From a scientific standpoint, it’s apparently not a question of if, but when a flu pandemic will hit. David Bradley warns:
As I’ve discussed previously on Sciencebase, there are countless latent diseases in hosts as rodents, birds, and cattle lying ready and willing to make the species leap to humans and decimate our populations. Whereas for the last ten years or so bird flu has been the focus of much research it was always more likely that a potentially lethal strain of virus would emerge from another species and not necessarily in Asia.
President Obama used the swine flu outbreak to bring attention to the need for more and better scientific research, as it is a ‘key element of the nation’s security’. He told the New York Times:
“Science is more essential for our prosperity, our security, our health, our environment and our quality of life than it has ever been before,” Mr. Obama said. “If there was ever a day that reminded us of our shared stake in science and research, it is today.”
Gawker called BS on swine flu:
Quickly, don your paper masks! Stay indoors! The dirty Mexican pig influenza is here, to sicken you! Wocka wocka. Did you know that America had another swine flu panic, in 1976? Let’s reminisce, and laugh.
Politico pointed out that the Obama administration is heading into its first public health outbreak without a chief public health official or appointees in many key positions.
The Service Employees International Union has launched an online petition criticizing Republicans for delaying the confirmation of a Health and Human Services secretary in the face of a swine flu outbreak. The union accuses Senate Republicans of delaying the confirmation of nominee Kathleen Sebelius to “curry favor with extremist outside groups” and depriving the department of leadership as the nation confronts a potential flu pandemic.
I looked at a couple of theories about pandemics from top economic mindsover on Bizzia.
In a 2005 report for the World Bank, Milan Brahmbhatt looked at the socio-economic impacts of avian flu. Bird, swine, it’s all the same. While Brahmbhatt’s report addresses a lot of issues specific to avian flu, he also includes plenty the non-poultry industry analysis of a worldwide flu pandemic.

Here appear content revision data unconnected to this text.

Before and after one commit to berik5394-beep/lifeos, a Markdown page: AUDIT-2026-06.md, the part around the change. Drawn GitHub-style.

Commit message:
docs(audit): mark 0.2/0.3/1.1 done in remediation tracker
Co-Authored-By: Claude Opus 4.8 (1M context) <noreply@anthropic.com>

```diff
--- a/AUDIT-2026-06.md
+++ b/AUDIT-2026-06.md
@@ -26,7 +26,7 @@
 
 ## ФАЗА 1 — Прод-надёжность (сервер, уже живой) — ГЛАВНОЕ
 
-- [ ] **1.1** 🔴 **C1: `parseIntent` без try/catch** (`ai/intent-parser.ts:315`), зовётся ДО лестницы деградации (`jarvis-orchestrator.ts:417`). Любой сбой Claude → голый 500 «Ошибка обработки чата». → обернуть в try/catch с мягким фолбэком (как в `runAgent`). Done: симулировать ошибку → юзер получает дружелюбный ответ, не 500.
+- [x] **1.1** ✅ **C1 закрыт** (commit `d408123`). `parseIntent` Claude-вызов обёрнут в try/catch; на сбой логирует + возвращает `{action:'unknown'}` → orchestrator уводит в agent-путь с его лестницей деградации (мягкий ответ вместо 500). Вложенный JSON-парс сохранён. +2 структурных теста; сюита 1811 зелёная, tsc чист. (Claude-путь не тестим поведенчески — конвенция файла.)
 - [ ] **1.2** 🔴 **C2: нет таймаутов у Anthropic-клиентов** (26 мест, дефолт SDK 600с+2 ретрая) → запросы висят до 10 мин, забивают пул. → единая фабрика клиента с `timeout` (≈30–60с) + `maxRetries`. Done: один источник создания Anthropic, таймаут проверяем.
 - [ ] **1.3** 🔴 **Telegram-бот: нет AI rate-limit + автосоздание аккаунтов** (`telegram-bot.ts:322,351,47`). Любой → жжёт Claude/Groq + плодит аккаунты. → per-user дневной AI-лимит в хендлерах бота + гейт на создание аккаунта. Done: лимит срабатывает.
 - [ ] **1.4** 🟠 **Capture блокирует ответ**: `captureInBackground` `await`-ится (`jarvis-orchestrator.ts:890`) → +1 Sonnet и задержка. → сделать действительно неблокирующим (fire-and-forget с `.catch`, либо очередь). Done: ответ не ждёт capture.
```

And what would we do without Google? Track the damage with the interactive swine flu map. The good news: so far Alaska’s still safe!